------ The data

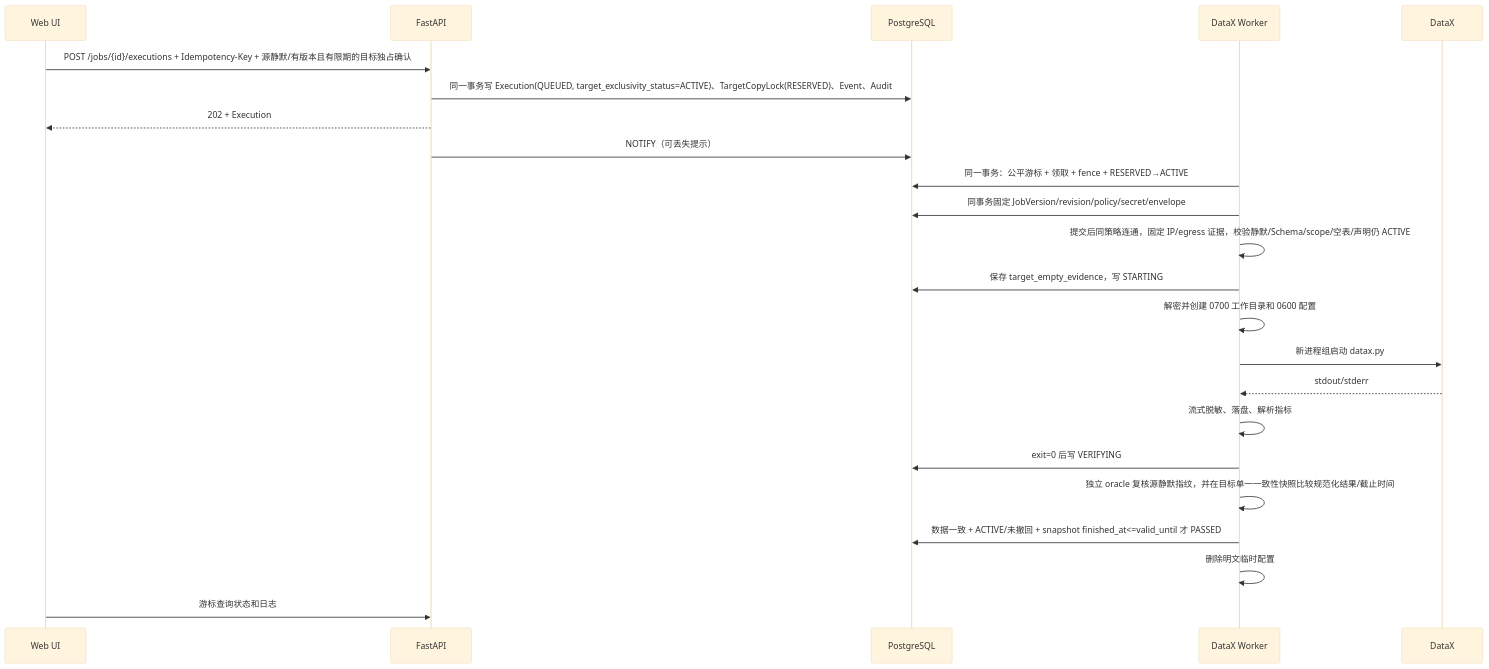
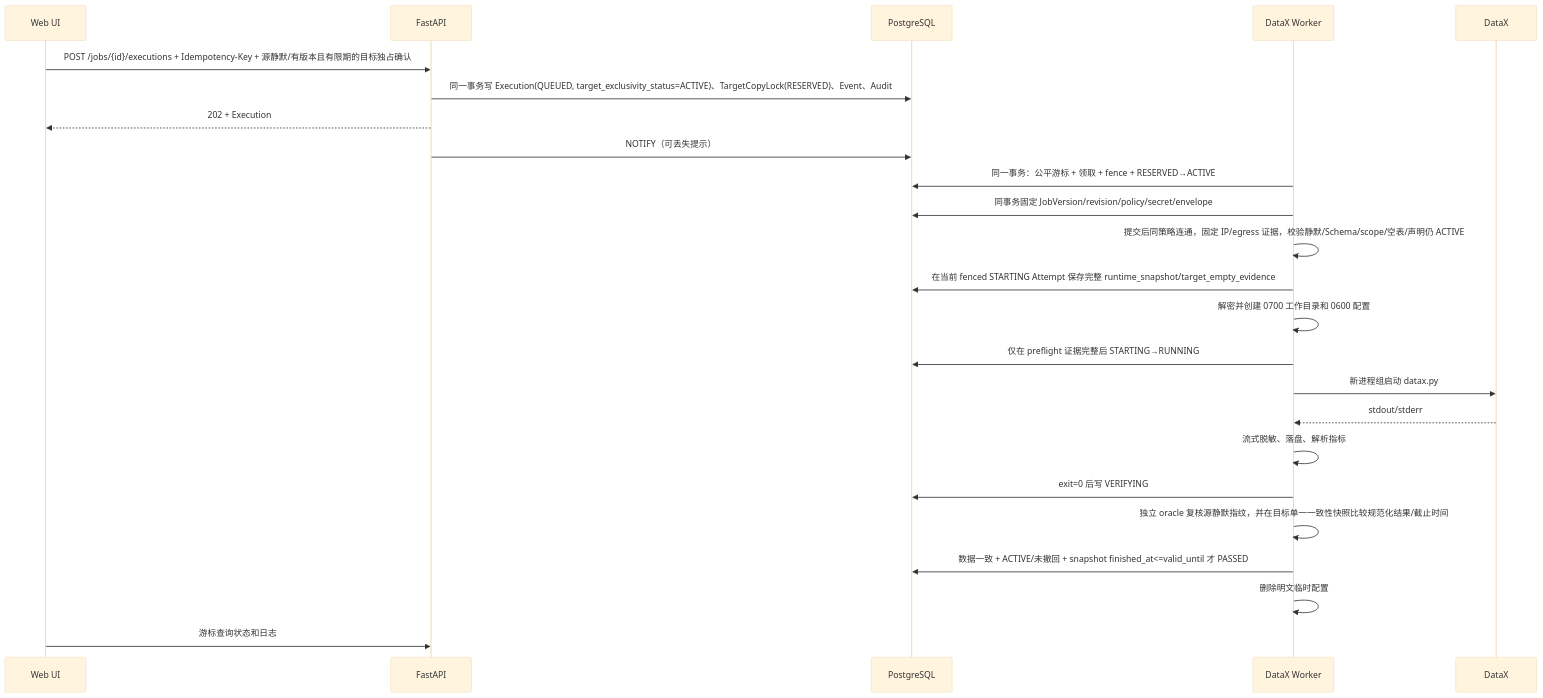
One commit to xiaoli2hust/datax changed the second of 3 diagrams in docs/03_技术架构设计.md. Above: the diagram before and after it, drawn with Mermaid (base theme). The commit also changed other lines of this file and 1622 other files, not shown here.

````diff
--- a/docs/03_技术架构设计.md
+++ b/docs/03_技术架构设计.md
@@ -189,26 +312,27 @@
 ```mermaid
 sequenceDiagram
     participant UI as Web UI
     participant API as FastAPI
     participant DB as PostgreSQL
     participant W as DataX Worker
     participant DX as DataX
 
     UI->>API: POST /jobs/{id}/executions + Idempotency-Key + 源静默/有版本且有限期的目标独占确认
     API->>DB: 同一事务写 Execution(QUEUED, target_exclusivity_status=ACTIVE)、TargetCopyLock(RESERVED)、Event、Audit
     API-->>UI: 202 + Execution
     API->>DB: NOTIFY（可丢失提示）
     W->>DB: 同一事务：公平游标 + 领取 + fence + RESERVED→ACTIVE
     W->>DB: 同事务固定 JobVersion/revision/policy/secret/envelope
     W->>W: 提交后同策略连通，固定 IP/egress 证据，校验静默/Schema/scope/空表/声明仍 ACTIVE
-    W->>DB: 保存 target_empty_evidence，写 STARTING
+    W->>DB: 在当前 fenced STARTING Attempt 保存完整 runtime_snapshot/target_empty_evidence
     W->>W: 解密并创建 0700 工作目录和 0600 配置
+    W->>DB: 仅在 preflight 证据完整后 STARTING→RUNNING
     W->>DX: 新进程组启动 datax.py
     DX-->>W: stdout/stderr
     W->>W: 流式脱敏、落盘、解析指标
     W->>DB: exit=0 后写 VERIFYING
     W->>W: 独立 oracle 复核源静默指纹，并在目标单一一致性快照比较规范化结果/截止时间
     W->>DB: 数据一致 + ACTIVE/未撤回 + snapshot finished_at<=valid_until 才 PASSED
     W->>W: 删除明文临时配置
     UI->>API: 游标查询状态和日志
 ```
````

------------

◆ Action item ◆
Copy exactly the line containing "API-->>UI: 202 + Execution" and each line after it through the end of the records above.

◆ Solution for this exercise ◆
     API-->>UI: 202 + Execution
     API->>DB: NOTIFY（可丢失提示）
     W->>DB: 同一事务：公平游标 + 领取 + fence + RESERVED→ACTIVE
     W->>DB: 同事务固定 JobVersion/revision/policy/secret/envelope
     W->>W: 提交后同策略连通，固定 IP/egress 证据，校验静默/Schema/scope/空表/声明仍 ACTIVE
-    W->>DB: 保存 target_empty_evidence，写 STARTING
+    W->>DB: 在当前 fenced STARTING Attempt 保存完整 runtime_snapshot/target_empty_evidence
     W->>W: 解密并创建 0700 工作目录和 0600 配置
+    W->>DB: 仅在 preflight 证据完整后 STARTING→RUNNING
     W->>DX: 新进程组启动 datax.py
     DX-->>W: stdout/stderr
     W->>W: 流式脱敏、落盘、解析指标
     W->>DB: exit=0 后写 VERIFYING
     W->>W: 独立 oracle 复核源静默指纹，并在目标单一一致性快照比较规范化结果/截止时间
     W->>DB: 数据一致 + ACTIVE/未撤回 + snapshot finished_at<=valid_until 才 PASSED
     W->>W: 删除明文临时配置
     UI->>API: 游标查询状态和日志
 ```
````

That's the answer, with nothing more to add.